Another "Friends"-themed Lego set launched in conjunction with HBO Max's "Friends" reunion special. This latest set is modeled after the apartments, featuring Monica and Rachel's place, the hallway, and Joey and Chandler's place. Just like the Central Perk set, there are some pretty amazing details — such as the gang's giant poking device used to wake up Ugly Naked Guy, Phoebe's "art" Gladys, Monica's Thanksgiving head turkey, the chick and the duck, Joey and Chandler's canoe, and even a Janice.

There are Central Perks around the world

Because "Friends" was so popular, Central Perk became an inspiration for quirky little coffee houses everywhere.
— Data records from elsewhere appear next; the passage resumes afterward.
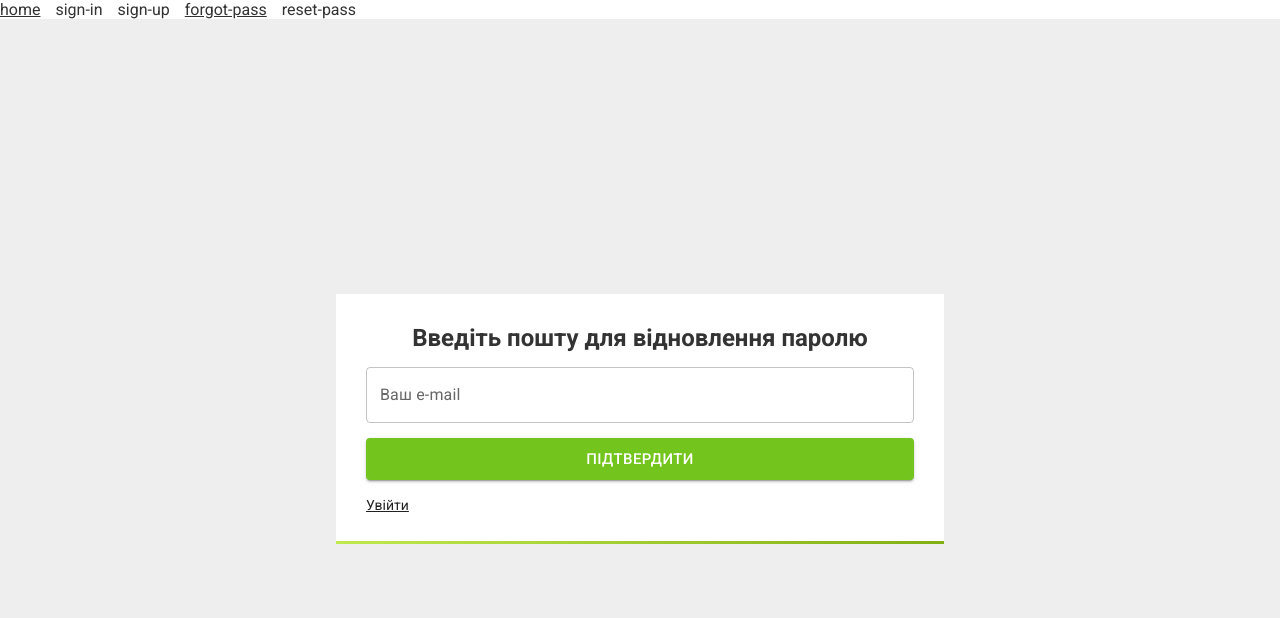
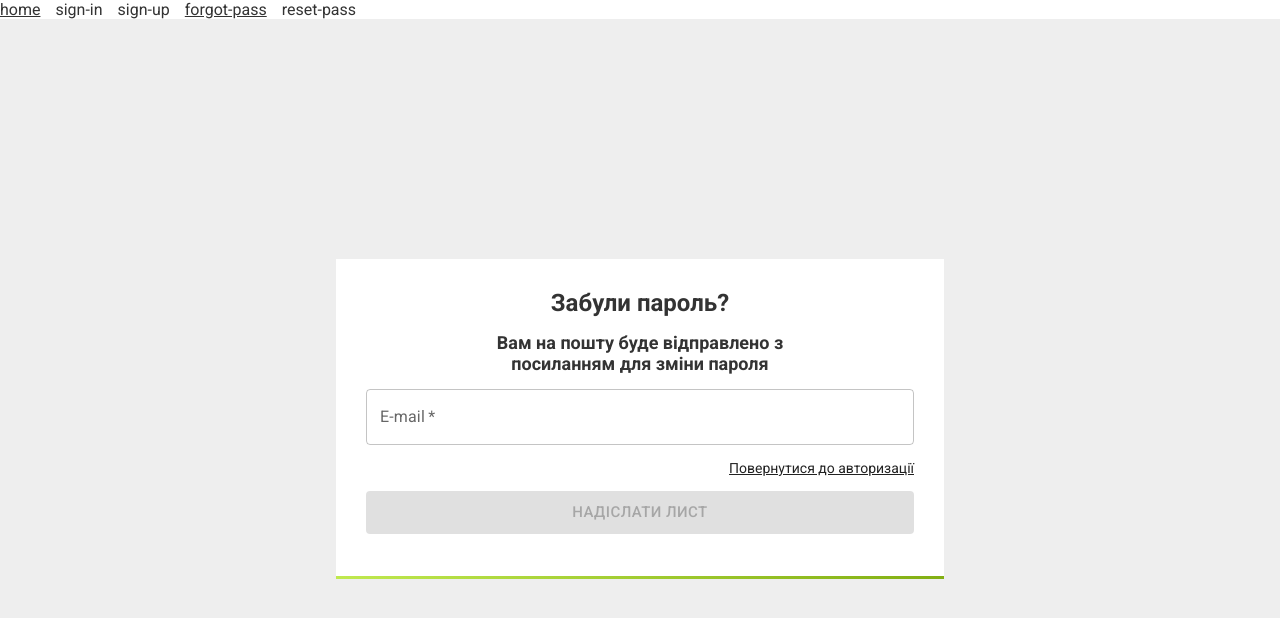
Before and after one commit to UkrainianItFamily/hrtools-frontend, a React (Create React App) app: page /auth/forgot-pass in a window 1280 px wide. Shown: the top 618 px of the page. Built offline with nearby package versions, Linux system fonts and the light colour scheme.

Commit message:
feat: new validations and router

```diff
--- a/src/app.jsx
+++ b/src/app.jsx
@@ -1,19 +1,13 @@
 import { Route, Routes } from 'react-router-dom';
 import { ExampleCommonComponent, TestNav } from 'src/components';
 import { Auth, NotFound } from 'src/pages';
-import { ForgotPass, ResetPass, SignIn, SignUp } from 'src/pages/auth/components';
 
 const App = () => (
   <>
     <TestNav />
     <Routes>
       <Route path="/" element={<ExampleCommonComponent />} />
-      <Route path="auth" element={<Auth />}>
-        <Route index element={<SignIn />} />
-        <Route path="sign-up" element={<SignUp />} />
-        <Route path="forgot-pass" element={<ForgotPass />} />
-        <Route path="reset-pass" element={<ResetPass />} />
-      </Route>
+      <Route path="auth/*" element={<Auth />} />
       <Route path="/*" element={<NotFound />} />
     </Routes>
   </>
--- a/src/pages/auth/components/forgot-pass/index.jsx
+++ b/src/pages/auth/components/forgot-pass/index.jsx
@@ -1,23 +1,78 @@
 import { Button, TextField } from '@mui/material';
+import { Formik } from 'formik';
 import React from 'react';
+import { FlexContainer } from 'src/components/';
+import * as Yup from 'yup';
 
 import * as S from '../../styles';
 
-const forgotPass = () => (
+const ForgotPassSchema = Yup.object().shape({
+  email: Yup.string().email('Некоректна email адрасса').required("Обов'язкове поле"),
+});
+
+const forgotPass = () => {
+  const handleRequest = (values) => {
+    console.log(values);
+  };
+
+  return (
     <>
-    <S.AuthTitle>Введіть пошту для відновлення паролю</S.AuthTitle>
+      <S.AuthTitle>Забули пароль?</S.AuthTitle>
+      <S.AuthSubTitle>Вам на пошту буде відправлено з посиланням для зміни пароля</S.AuthSubTitle>
+      <Formik
+        initialValues={{
+          email: '',
+        }}
+        validationSchema={ForgotPassSchema}
+        onSubmit={(values) => handleRequest(values)}
+      >
+        {({
+          errors,
+          touched,
+          handleChange,
+          handleBlur,
+          handleSubmit,
+          isValid,
+          dirty,
+          isSubmitting,
+          /* and other goodies */
+        }) => (
           <form>
             <S.FormRow>
-        <TextField fullWidth label="Ваш e-mail" variant="outlined" />
+              <TextField
+                required
+                onChange={handleChange}
+                onBlur={handleBlur}
+                fullWidth
+                label="E-mail"
+                name="email"
+                id="email"
+                variant="outlined"
+                error={errors.email && touched.email}
+                helperText={errors.email && touched.email && errors.email}
+              />
             </S.FormRow>
             <S.FormRow>
-        <Button variant="contained" type="submit" fullWidth size="large">
-          Підтвердити
+              <FlexContainer $justify="flex-end">
+                <S.StyledLink to="/auth/">Повернутися до авторизації</S.StyledLink>
+              </FlexContainer>
+            </S.FormRow>
+            <S.FormRow>
+              <Button
+                variant="contained"
+                type="submit"
+                fullWidth
+                size="large"
+                disabled={!(isValid && dirty) || isSubmitting}
+              >
+                Надіслати лист
               </Button>
             </S.FormRow>
-      <S.StyledLink to="/auth/">Увійти</S.StyledLink>
           </form>
+        )}
+      </Formik>
     </>
   );
+};
 
 export default forgotPass;
--- a/src/pages/auth/components/reset-pass/index.jsx
+++ b/src/pages/auth/components/reset-pass/index.jsx
@@ -1,26 +1,95 @@
 import { Button, TextField } from '@mui/material';
+import { Formik } from 'formik';
 import React from 'react';
+import * as Yup from 'yup';
 
 import * as S from '../../styles';
 
-const ResetPass = () => (
+const ResetPassSchema = Yup.object().shape({
+  password: Yup.string()
+    .required("Обов'язкове поле")
+    .matches(
+      /^(?=.*[A-Za-z])(?=.*\d)[A-Za-z\d@$!%*#?&]{8,}$/,
+      'Пароль мусить мати 8 і більше символів, хоча б одну велику літеру, хоча б одну малу літеру та одну цифру',
+    ),
+  passwordCheck: Yup.string()
+    .required("Обов'язкове поле")
+    .oneOf([Yup.ref('password'), null], 'Паролі не збігаються'),
+});
+
+const ResetPass = () => {
+  const handleRequest = (values) => {
+    console.log(values);
+  };
+  return (
     <>
-    <S.AuthTitle>Вигадайте новий пароль</S.AuthTitle>
+      <S.AuthTitle>Відновлення пароля</S.AuthTitle>
+      <Formik
+        initialValues={{
+          email: '',
+        }}
+        validationSchema={ResetPassSchema}
+        onSubmit={(values) => handleRequest(values)}
+      >
+        {({
+          errors,
+          touched,
+          handleChange,
+          handleBlur,
+          handleSubmit,
+          isValid,
+          dirty,
+          isSubmitting,
+          /* and other goodies */
+        }) => (
           <form>
             <S.FormRow>
-        <TextField fullWidth label="Новий пароль" type="password" variant="outlined" />
+              <TextField
+                required
+                onChange={handleChange}
+                onBlur={handleBlur}
+                fullWidth
+                label="Новий пароль"
+                type="password"
+                name="password"
+                id="password"
+                variant="outlined"
+                error={errors.password && touched.password}
+                helperText={errors.password && touched.password && errors.password}
+              />
             </S.FormRow>
             <S.FormRow>
-        <TextField fullWidth label="Підтвердити пароль" type="password" variant="outlined" />
+              <TextField
+                required
+                onChange={handleChange}
+                onBlur={handleBlur}
+                fullWidth
+                label="Підтвердити пароль"
+                type="password"
+                name="passwordCheck"
+                id="passwordCheck"
+                variant="outlined"
+                error={errors.passwordCheck && touched.passwordCheck}
+                helperText={errors.passwordCheck && touched.passwordCheck && errors.passwordCheck}
+              />
             </S.FormRow>
 
             <S.FormRow>
-        <Button variant="contained" type="submit" fullWidth size="large">
-          Підтвердити
+              <Button
+                variant="contained"
+                type="submit"
+                fullWidth
+                size="large"
+                disabled={!(isValid && dirty) || isSubmitting}
+              >
+                Змінити пароль
               </Button>
             </S.FormRow>
           </form>
+        )}
+      </Formik>
     </>
   );
+};
 
 export default ResetPass;
--- a/src/pages/auth/components/sign-in/index.jsx
+++ b/src/pages/auth/components/sign-in/index.jsx
@@ -1,26 +1,100 @@
 import { Button, TextField } from '@mui/material';
+import { Formik } from 'formik';
 import React from 'react';
+import { FlexContainer } from 'src/components/';
+import * as Yup from 'yup';
 
 import * as S from '../../styles';
 
-const SignIn = () => (
+const SignInSchema = Yup.object().shape({
+  email: Yup.string().email('Некоректна email адрасса').required("Обов'язкове поле"),
+  password: Yup.string()
+    .required("Обов'язкове поле")
+    .matches(
+      /^(?=.*[A-Za-z])(?=.*\d)[A-Za-z\d@$!%*#?&]{8,}$/,
+      'Пароль мусить мати 8 і більше символів, хоча б одну велику літеру, хоча б одну малу літеру та одну цифру',
+    ),
+});
+
+const SignIn = () => {
+  const handleRequest = (values) => {
+    console.log(values);
+  };
+  return (
     <>
-    <S.AuthTitle>Вхід</S.AuthTitle>
-    <form>
+      <S.AuthTitle>Авторизація</S.AuthTitle>
+      <Formik
+        initialValues={{
+          email: '',
+
+          password: '',
+        }}
+        validationSchema={SignInSchema}
+        onSubmit={(values) => handleRequest(values)}
+      >
+        {({
+          errors,
+          touched,
+          handleChange,
+          handleBlur,
+          handleSubmit,
+          isValid,
+          dirty,
+          isSubmitting,
+          /* and other goodies */
+        }) => (
+          <form onSubmit={handleSubmit}>
             <S.FormRow>
-        <TextField fullWidth label="Ваш e-mail" variant="outlined" />
+              <TextField
+                required
+                onChange={handleChange}
+                onBlur={handleBlur}
+                fullWidth
+                label="E-mail"
+                name="email"
+                id="email"
+                variant="outlined"
+                error={errors.email && touched.email}
+                helperText={errors.email && touched.email && errors.email}
+              />
             </S.FormRow>
             <S.FormRow>
-        <TextField fullWidth label="Ваш пароль" type="password" variant="outlined" />
+              <TextField
+                required
+                onChange={handleChange}
+                onBlur={handleBlur}
+                fullWidth
+                label="Пароль"
+                type="password"
+                name="password"
+                id="password"
+                variant="outlined"
+                error={errors.password && touched.password}
+                helperText={errors.password && touched.password && errors.password}
+              />
             </S.FormRow>
             <S.FormRow>
-        <Button variant="contained" type="submit" fullWidth size="large">
-          Підтвердити
+              <FlexContainer $justify="space-between">
+                <S.StyledLink to="/auth/sign-up">Реєстрація</S.StyledLink>
+                <S.StyledLink to="/auth/forgot-pass">Забули пароль?</S.StyledLink>
+              </FlexContainer>
+            </S.FormRow>
+            <S.FormRow>
+              <Button
+                variant="contained"
+                type="submit"
+                fullWidth
+                size="large"
+                disabled={!(isValid && dirty) || isSubmitting}
+              >
+                Увійти
               </Button>
             </S.FormRow>
-      <S.StyledLink to="/auth/forgot-pass">Відновити пароль</S.StyledLink>
           </form>
+        )}
+      </Formik>
     </>
   );
+};
 
 export default SignIn;
--- a/src/pages/auth/components/sign-up/index.jsx
+++ b/src/pages/auth/components/sign-up/index.jsx
@@ -10,7 +10,7 @@ import * as Yup from 'yup';
 
 import * as S from '../../styles';
 
-const SignupSchema = Yup.object().shape({
+const SignUpSchema = Yup.object().shape({
   name: Yup.string()
     .min(2, 'Не менше 2 символів')
     .max(50, 'Не більше 50 символів')
@@ -49,7 +49,7 @@ const SignUpForm = ({ setformSubmit }) => {
           password: '',
           passwordCheck: '',
         }}
-        validationSchema={SignupSchema}
+        validationSchema={SignUpSchema}
         onSubmit={(values) => handleRequest(values)}
       >
         {({
@@ -64,6 +64,50 @@ const SignUpForm = ({ setformSubmit }) => {
           /* and other goodies */
         }) => (
           <form onSubmit={handleSubmit}>
+            <S.FormRow>
+              <TextField
+                required
+                onChange={handleChange}
+                onBlur={handleBlur}
+                fullWidth
+                label="E-mail"
+                name="email"
+                id="email"
+                variant="outlined"
+                error={errors.email && touched.email}
+                helperText={errors.email && touched.email && errors.email}
+              />
+            </S.FormRow>
+            <S.FormRow>
+              <TextField
+                required
+                onChange={handleChange}
+                onBlur={handleBlur}
+                fullWidth
+                label="Пароль"
+                type="password"
+                name="password"
+                id="password"
+                variant="outlined"
+                error={errors.password && touched.password}
+                helperText={errors.password && touched.password && errors.password}
+              />
+            </S.FormRow>
+            <S.FormRow>
+              <TextField
+                required
+                onChange={handleChange}
+                onBlur={handleBlur}
+                fullWidth
+                label="Підтвердити пароль"
+                type="password"
+                name="passwordCheck"
+                id="passwordCheck"
+                variant="outlined"
+                error={errors.passwordCheck && touched.passwordCheck}
+                helperText={errors.passwordCheck && touched.passwordCheck && errors.passwordCheck}
+              />
+            </S.FormRow>
             <S.FormRow>
               <TextField
                 onChange={handleChange}
@@ -98,20 +142,6 @@ const SignUpForm = ({ setformSubmit }) => {
                 onChange={handleChange}
                 onBlur={handleBlur}
                 fullWidth
-                label="Ваша електронна адреса"
-                name="email"
-                id="email"
-                variant="outlined"
-                error={errors.email && touched.email}
-                helperText={errors.email && touched.email && errors.email}
-              />
-            </S.FormRow>
-            <S.FormRow>
-              <TextField
-                required
-                onChange={handleChange}
-                onBlur={handleBlur}
-                fullWidth
                 label="Номер телефону"
                 name="phone"
                 id="phone"
@@ -121,34 +151,9 @@ const SignUpForm = ({ setformSubmit }) => {
               />
             </S.FormRow>
             <S.FormRow>
-              <TextField
-                required
-                onChange={handleChange}
-                onBlur={handleBlur}
-                fullWidth
-                label="Пароль"
-                type="password"
-                name="password"
-                id="password"
-                variant="outlined"
-                error={errors.password && touched.password}
-                helperText={errors.password && touched.password && errors.password}
-              />
-            </S.FormRow>
-            <S.FormRow>
-              <TextField
-                required
-                onChange={handleChange}
-                onBlur={handleBlur}
-                fullWidth
-                label="Підтвердити пароль"
-                type="password"
-                name="passwordCheck"
-                id="passwordCheck"
-                variant="outlined"
-                error={errors.passwordCheck && touched.passwordCheck}
-                helperText={errors.passwordCheck && touched.passwordCheck && errors.passwordCheck}
-              />
+              <FlexContainer $justify="flex-end">
+                <S.StyledLink to="/auth/">У вас є аккаунт? Увійти</S.StyledLink>
+              </FlexContainer>
             </S.FormRow>
             <S.FormRow>
               <Button
@@ -167,6 +172,7 @@ const SignUpForm = ({ setformSubmit }) => {
     </>
   );
 };
+
 const FormSubmitText = () => (
   <>
     <S.AuthTitle>Лист із підтведженням було відправленно на ваш email</S.AuthTitle>
@@ -177,6 +183,7 @@ const FormSubmitText = () => (
     </FlexContainer>
   </>
 );
+
 const SignUp = () => {
   const [formSubmit, setformSubmit] = useState(false);
   const dispatch = useDispatch();
@@ -186,7 +193,9 @@ const SignUp = () => {
 
   return !formSubmit ? <SignUpForm setformSubmit={setformSubmit} /> : <FormSubmitText />;
 };
+
 SignUpForm.propTypes = {
   setformSubmit: PropTypes.func.isRequired,
 };
+
 export default SignUp;
--- a/src/pages/auth/index.jsx
+++ b/src/pages/auth/index.jsx
@@ -1,4 +1,5 @@
-import { Outlet } from 'react-router-dom';
+import { Route, Routes } from 'react-router-dom';
+import { ForgotPass, ResetPass, SignIn, SignUp } from 'src/pages/auth/components';
 
 import * as S from './styles';
 
@@ -6,7 +7,12 @@ const Auth = () => (
   <S.AuthPage>
     <S.AuthWrap>
       <S.AuthContainer>
-        <Outlet />
+        <Routes>
+          <Route index element={<SignIn />} />
+          <Route path="sign-up" element={<SignUp />} />
+          <Route path="forgot-pass" element={<ForgotPass />} />
+          <Route path="reset-pass" element={<ResetPass />} />
+        </Routes>
         <S.AuthBottomLine />
       </S.AuthContainer>
     </S.AuthWrap>
--- a/src/pages/auth/styles.js
+++ b/src/pages/auth/styles.js
@@ -44,6 +44,15 @@ export const AuthTitle = styled.h2`
   font-weight: bold;
 `;
 
+export const AuthSubTitle = styled.h2`
+  text-align: center;
+  font-size: 18px;
+  max-width: 310px;
+  margin: 0 auto;
+  margin-bottom: 15px;
+  font-weight: bold;
+`;
+
 export const FormRow = styled.div`
   margin-bottom: 15px;
 `;
@@ -52,4 +61,7 @@ export const StyledLink = styled(NavLink)`
   text-decoration: underline;
   color: rgba(0, 0, 0, 0.87);
   font-size: 14px;
+  &:hover {
+    color: green;
+  }
 `;
```
Lines whose indentation alone changed are shown as unchanged.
Not only did the fictional coffee shop result in numerous real-world coffee houses of the '90s trying to emulate its style and vibe, but it also inspired international knockoffs all around the world. 

In 2006, an Iranian businessman named Mojtaba Asadian started a Central Perk franchise. "I am a big fan of ["Friends"] and have registered the trademark in 32 countries. Central Perk, near Spinneys Umm Suqueim, is the very first in what I hope will be a worldwide chain," Asadian told Gulf News at the opening of the Dubai location. Central Perks also opened in London, Beijing, China, Singapore, and Egypt, all with big orange couches, neon signage, brick walls, and eclectic artwork inspired by "Friends." 

For the show's 25th anniversary in 2019, a pop-up Central Perk opened up in New York City. A company called "The Friends Experience" organizes others, with locations not only in New York but also Chicago and soon Atlanta. If one ever pops up near you, be sure to stop in and say hi to your friends.